This article argues that the development of regional innovation concepts, drawing primarily on the experiences of advanced regions, has led to inadequate narratives about the experience of less-developed regions (LDRs). Drawing on the extensive experience of the authors doing research in LDRs, the article develops three main arguments: first it examines the limitations of endogenous approaches to regional development, in particular concerning the role of formal dynamics (within organizations and institutions) in innovation systems. It will be argued that understanding the role of formal dynamics is fundamental to avoid culturally deterministic explanations of regional (under)development and to help design more effective policies. Second, this article will explore the literature that demonstrates the complex interplay between innovation, institutions, and regional development. The authors argue that though innovation is fundamental for long-term economic growth, innovation at firm level is not sufficient to generate development. Third, this article distills the policy implications of the foregoing analysis, namely, by highlighting alternatives to current models of innovation-based, export-based development.

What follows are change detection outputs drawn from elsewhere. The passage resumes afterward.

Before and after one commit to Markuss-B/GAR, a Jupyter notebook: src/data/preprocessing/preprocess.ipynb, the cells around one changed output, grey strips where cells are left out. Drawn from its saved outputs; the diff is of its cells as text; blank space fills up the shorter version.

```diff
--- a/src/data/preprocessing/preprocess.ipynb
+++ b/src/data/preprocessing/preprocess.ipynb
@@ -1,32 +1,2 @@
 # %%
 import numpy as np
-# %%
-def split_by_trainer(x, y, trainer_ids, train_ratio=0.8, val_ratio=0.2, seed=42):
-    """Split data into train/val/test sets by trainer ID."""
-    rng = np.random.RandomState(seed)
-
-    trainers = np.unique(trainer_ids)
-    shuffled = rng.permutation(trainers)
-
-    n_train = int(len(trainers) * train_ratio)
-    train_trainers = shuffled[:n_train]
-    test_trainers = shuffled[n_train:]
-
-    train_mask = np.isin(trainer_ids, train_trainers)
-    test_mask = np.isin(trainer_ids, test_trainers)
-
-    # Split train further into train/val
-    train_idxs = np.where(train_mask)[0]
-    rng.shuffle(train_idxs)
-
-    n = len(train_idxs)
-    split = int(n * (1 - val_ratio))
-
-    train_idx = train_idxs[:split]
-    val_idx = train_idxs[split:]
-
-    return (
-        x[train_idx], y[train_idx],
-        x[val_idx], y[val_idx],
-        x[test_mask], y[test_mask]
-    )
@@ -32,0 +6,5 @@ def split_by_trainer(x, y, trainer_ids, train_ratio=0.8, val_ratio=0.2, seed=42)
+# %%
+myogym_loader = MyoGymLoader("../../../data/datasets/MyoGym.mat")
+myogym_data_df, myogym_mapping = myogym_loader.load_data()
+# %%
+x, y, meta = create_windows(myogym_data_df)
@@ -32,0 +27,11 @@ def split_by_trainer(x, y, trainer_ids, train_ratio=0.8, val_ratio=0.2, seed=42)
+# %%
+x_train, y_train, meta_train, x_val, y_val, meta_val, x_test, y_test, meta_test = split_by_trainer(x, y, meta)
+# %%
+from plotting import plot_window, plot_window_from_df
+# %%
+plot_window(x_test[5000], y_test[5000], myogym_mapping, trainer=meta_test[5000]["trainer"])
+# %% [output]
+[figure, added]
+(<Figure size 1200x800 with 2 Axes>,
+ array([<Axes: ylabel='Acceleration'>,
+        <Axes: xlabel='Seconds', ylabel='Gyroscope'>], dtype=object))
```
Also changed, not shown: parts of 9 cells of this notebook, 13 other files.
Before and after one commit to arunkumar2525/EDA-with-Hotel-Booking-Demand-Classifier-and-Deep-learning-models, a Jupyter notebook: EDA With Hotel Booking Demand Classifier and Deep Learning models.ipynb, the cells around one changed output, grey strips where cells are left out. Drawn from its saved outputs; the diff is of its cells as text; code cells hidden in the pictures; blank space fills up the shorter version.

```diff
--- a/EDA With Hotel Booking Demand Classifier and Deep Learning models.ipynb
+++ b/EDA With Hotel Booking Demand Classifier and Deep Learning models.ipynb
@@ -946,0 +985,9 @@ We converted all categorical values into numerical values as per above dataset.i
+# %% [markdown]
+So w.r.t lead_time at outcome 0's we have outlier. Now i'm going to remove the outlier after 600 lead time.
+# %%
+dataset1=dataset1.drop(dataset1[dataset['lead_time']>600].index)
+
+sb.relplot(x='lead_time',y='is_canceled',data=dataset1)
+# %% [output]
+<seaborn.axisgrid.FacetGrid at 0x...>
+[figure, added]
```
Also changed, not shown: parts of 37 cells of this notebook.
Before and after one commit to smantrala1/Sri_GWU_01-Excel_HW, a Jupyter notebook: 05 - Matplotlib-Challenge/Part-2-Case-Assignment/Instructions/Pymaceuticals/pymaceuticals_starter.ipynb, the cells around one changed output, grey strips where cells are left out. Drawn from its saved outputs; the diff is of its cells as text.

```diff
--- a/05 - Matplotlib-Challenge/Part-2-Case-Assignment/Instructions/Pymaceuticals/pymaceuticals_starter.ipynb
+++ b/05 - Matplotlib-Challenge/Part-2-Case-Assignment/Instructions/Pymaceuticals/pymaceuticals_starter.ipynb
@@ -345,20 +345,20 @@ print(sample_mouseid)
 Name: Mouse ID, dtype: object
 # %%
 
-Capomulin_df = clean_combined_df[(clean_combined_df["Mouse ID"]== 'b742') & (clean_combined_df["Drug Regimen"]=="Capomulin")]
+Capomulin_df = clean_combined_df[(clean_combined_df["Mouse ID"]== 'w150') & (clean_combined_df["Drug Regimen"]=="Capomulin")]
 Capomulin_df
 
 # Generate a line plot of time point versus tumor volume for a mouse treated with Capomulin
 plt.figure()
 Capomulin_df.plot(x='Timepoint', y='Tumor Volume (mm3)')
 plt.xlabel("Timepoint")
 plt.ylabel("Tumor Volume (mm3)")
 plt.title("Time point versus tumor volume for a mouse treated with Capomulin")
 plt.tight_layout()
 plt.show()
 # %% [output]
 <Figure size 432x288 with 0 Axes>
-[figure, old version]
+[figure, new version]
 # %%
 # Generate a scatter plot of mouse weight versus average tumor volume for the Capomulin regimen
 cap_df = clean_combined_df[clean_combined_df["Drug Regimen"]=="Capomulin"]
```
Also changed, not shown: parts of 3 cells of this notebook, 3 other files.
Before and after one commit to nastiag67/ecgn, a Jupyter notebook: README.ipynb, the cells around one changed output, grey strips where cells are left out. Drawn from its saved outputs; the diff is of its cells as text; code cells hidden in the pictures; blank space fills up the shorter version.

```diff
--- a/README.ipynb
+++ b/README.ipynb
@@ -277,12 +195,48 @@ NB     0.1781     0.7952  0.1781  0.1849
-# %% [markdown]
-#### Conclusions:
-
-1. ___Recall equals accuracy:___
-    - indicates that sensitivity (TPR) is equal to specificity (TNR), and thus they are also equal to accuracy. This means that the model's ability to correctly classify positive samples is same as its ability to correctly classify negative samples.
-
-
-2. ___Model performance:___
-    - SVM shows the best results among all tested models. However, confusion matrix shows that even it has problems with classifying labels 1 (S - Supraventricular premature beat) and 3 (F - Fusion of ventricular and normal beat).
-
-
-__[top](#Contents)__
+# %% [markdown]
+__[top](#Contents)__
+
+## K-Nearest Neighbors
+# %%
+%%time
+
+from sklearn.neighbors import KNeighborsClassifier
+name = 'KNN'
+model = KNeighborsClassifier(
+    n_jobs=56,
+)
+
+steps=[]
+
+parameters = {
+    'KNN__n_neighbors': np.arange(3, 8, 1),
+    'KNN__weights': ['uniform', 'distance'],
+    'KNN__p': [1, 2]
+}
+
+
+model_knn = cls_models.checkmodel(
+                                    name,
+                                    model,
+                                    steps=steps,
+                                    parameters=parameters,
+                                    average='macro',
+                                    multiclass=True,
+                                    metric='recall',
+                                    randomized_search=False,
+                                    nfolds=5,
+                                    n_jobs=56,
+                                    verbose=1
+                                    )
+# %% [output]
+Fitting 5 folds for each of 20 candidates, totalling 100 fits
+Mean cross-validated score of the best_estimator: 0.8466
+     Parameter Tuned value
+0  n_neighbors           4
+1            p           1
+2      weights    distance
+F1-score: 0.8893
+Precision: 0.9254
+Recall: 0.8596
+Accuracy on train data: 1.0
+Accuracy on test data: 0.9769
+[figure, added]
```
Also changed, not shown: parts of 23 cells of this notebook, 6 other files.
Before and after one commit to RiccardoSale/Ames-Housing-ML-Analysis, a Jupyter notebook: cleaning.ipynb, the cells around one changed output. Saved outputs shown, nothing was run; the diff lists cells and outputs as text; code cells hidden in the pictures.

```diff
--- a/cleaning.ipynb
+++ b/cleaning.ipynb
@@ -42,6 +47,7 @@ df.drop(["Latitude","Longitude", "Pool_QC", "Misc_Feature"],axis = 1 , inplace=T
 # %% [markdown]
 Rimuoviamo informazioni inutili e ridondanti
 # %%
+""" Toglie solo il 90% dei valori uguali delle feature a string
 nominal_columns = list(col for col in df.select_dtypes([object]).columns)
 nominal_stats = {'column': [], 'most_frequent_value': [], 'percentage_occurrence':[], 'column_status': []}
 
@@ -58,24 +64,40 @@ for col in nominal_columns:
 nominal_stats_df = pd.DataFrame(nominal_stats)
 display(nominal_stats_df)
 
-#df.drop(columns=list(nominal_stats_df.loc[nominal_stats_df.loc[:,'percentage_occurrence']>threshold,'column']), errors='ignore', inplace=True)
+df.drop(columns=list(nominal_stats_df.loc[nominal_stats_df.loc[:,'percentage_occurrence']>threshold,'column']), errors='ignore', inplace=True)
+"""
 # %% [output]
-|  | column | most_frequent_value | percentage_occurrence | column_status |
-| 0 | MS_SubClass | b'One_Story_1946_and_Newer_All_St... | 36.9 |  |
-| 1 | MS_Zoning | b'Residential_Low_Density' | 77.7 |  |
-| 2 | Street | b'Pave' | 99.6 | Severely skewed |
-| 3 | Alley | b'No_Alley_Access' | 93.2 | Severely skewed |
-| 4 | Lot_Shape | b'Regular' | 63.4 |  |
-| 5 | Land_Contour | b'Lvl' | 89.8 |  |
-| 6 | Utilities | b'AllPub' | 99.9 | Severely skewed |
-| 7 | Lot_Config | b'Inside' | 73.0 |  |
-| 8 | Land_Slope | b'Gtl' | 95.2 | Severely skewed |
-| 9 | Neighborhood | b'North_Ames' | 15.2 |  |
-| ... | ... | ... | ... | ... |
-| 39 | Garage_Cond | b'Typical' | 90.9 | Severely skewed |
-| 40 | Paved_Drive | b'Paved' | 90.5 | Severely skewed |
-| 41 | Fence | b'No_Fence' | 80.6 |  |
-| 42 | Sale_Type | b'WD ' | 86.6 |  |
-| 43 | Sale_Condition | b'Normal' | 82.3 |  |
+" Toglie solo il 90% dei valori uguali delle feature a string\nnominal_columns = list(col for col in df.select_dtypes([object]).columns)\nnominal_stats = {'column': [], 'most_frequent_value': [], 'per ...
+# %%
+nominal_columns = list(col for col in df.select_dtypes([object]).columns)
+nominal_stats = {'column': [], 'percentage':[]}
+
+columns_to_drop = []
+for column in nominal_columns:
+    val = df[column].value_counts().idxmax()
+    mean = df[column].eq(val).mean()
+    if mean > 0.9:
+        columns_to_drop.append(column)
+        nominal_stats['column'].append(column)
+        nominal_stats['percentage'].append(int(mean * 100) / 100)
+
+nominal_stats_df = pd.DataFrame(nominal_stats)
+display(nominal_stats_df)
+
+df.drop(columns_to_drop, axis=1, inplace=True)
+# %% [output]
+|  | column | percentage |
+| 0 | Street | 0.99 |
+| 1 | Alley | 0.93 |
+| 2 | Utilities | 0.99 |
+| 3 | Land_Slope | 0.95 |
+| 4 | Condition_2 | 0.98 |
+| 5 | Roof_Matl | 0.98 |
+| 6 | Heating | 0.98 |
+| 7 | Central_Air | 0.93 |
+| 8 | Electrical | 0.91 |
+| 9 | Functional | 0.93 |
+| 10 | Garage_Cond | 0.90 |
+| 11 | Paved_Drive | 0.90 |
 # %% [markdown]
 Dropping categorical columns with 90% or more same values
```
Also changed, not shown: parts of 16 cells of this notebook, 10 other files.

Innovation without Regional Development? The Complex Interplay of Innovation, Institutions, and Development
Pedro Marques, Kevin Morgan